He is described as looking “haggard” and “dishevelled”.
The murder suicide is the latest in a string of similar tragedies in rural areas.
Just last month an inquest jury in Mallow, north Cork, heard how a mother’s eldest son was shot dead by her own husband and youngest son in a bitter feud over land in north Cork.
The inquest into the deaths of Tadg O'Sullivan, 60, and his two sons Mark, 26, and Diarmuid, 23, heard Tadg and Diarmuid shot Mark dead on October 26 last year, using legally-held firearms at the remote farmhouse.
Just days before, a relative had raised concerns about the O’Sullivan family, who lived just outside Kanturk, north Cork, with a local Garda.
In February this year, the bodies of brothers Johnny, Paddy and Willie Hennessy were found at a farmhouse in Curraghgorm near Mitchelstown and beside a nearby river.
Again, concerns had been raised with gardaí beforehand, and one the brothers had even been in contact with gardaí earlier in the day.
Garda had been contacted by a concerned relative the day before Johnny, 59, is understood to have killed his two brothers.
Paddy and Willie were found with severe head injuries and was later recovered from the River Funcheon.
AdVIC, the organisation which advocates for victims of homicide, has called for tightened firearms regulations in light of recent tragedies.

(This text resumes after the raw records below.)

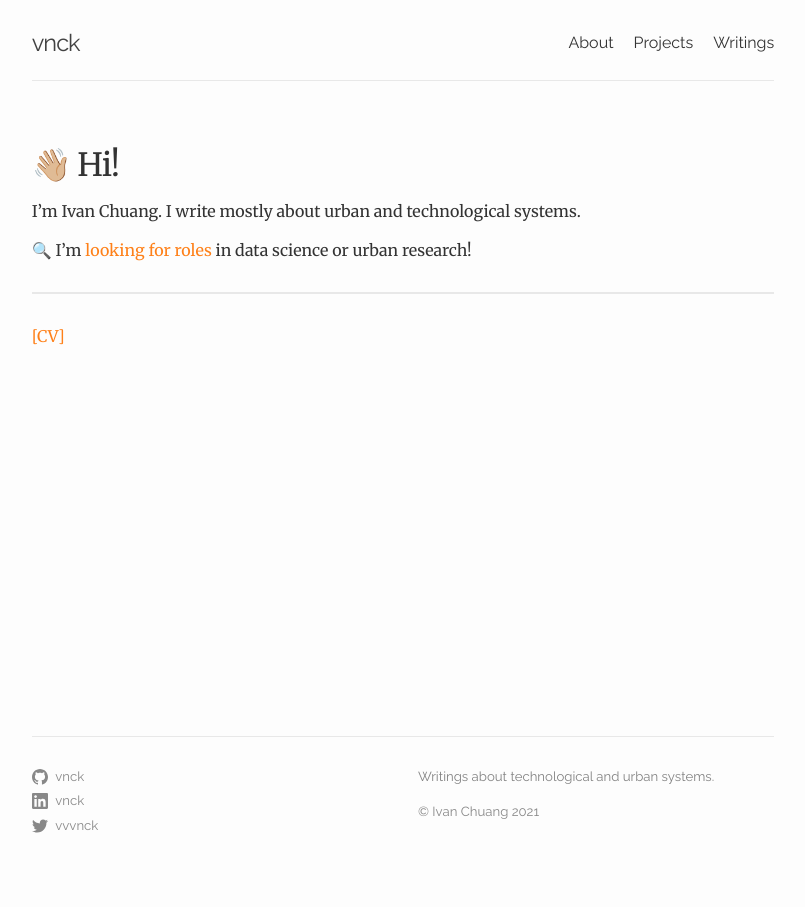
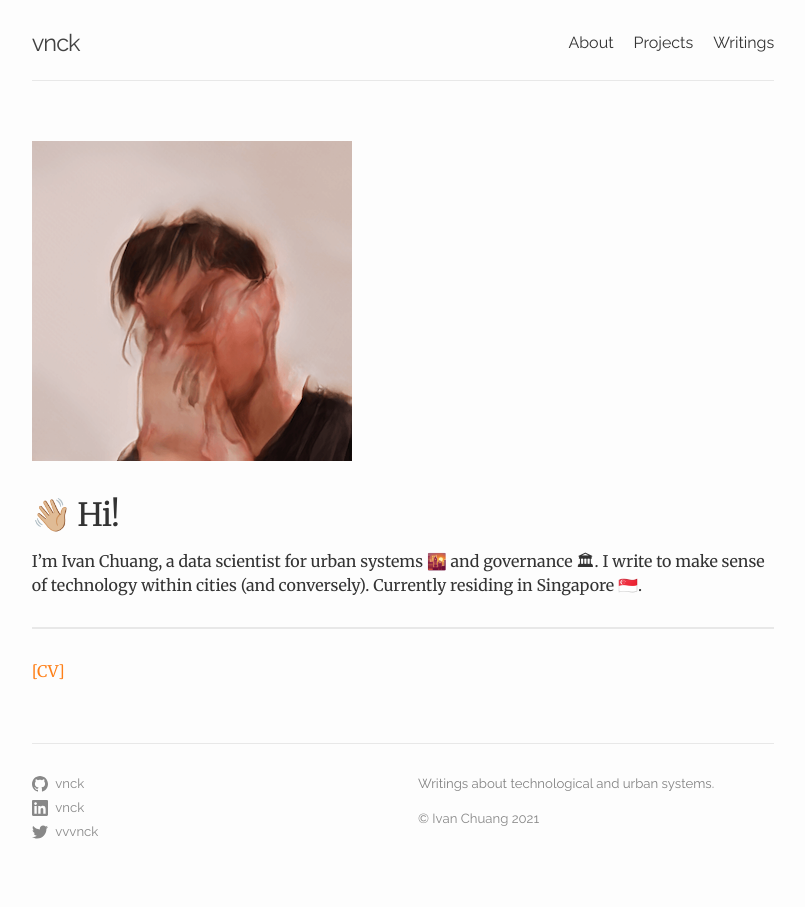
Before and after one commit to vnck/vnck.github.io, a Jekyll site: the page built from about.markdown, in a window 1280 px wide. Shown: the whole page, without its empty margins (237-1042 px from the left). Built offline with Jekyll 4.4.1, drawn with Linux system fonts in a browser that asks for light colours.

Commit message:
updated about page

```diff
--- a/about.markdown
+++ b/about.markdown
@@ -6,11 +6,11 @@ permalink: /about/
 nav: true
 ---
 
+![alt](https://github.com/vnck/vnck.github.io/blob/source/assets/headshot.PNG?raw=true&width=200)
+
 # 👋🏼 Hi!
 
-I'm Ivan Chuang. I write mostly about urban and technological systems.
-
-🔍 I'm [looking for roles](https://www.linkedin.com/in/vnck/) in data science or urban research!
+I'm Ivan Chuang, a data scientist for urban systems 🌇 and governance 🏛. I write to make sense of technology within cities (and conversely). Currently residing in Singapore 🇸🇬.
 
 ---
 [[CV]](https://vnck.xyz/assets/cv_IvanChuang_caa0801.pdf)
```
Also changed, not shown: assets/headshot.PNG.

The organisation's spokesperson Joan Deane said “The news from Kerry is shocking and is a real cause for concern as it appears that a series of incidents involving firearms is potentially becoming a pattern.
"For it to happen once is already too much, so this latest tragedy highlights the obvious need to tighten firearm regulations to ensure that we do not see this happen again.
"The potential amount of private firearms in the country is simply shocking and needs to be addressed in order to prevent another senseless loss of life, particularly when you consider the multiple victims involved.”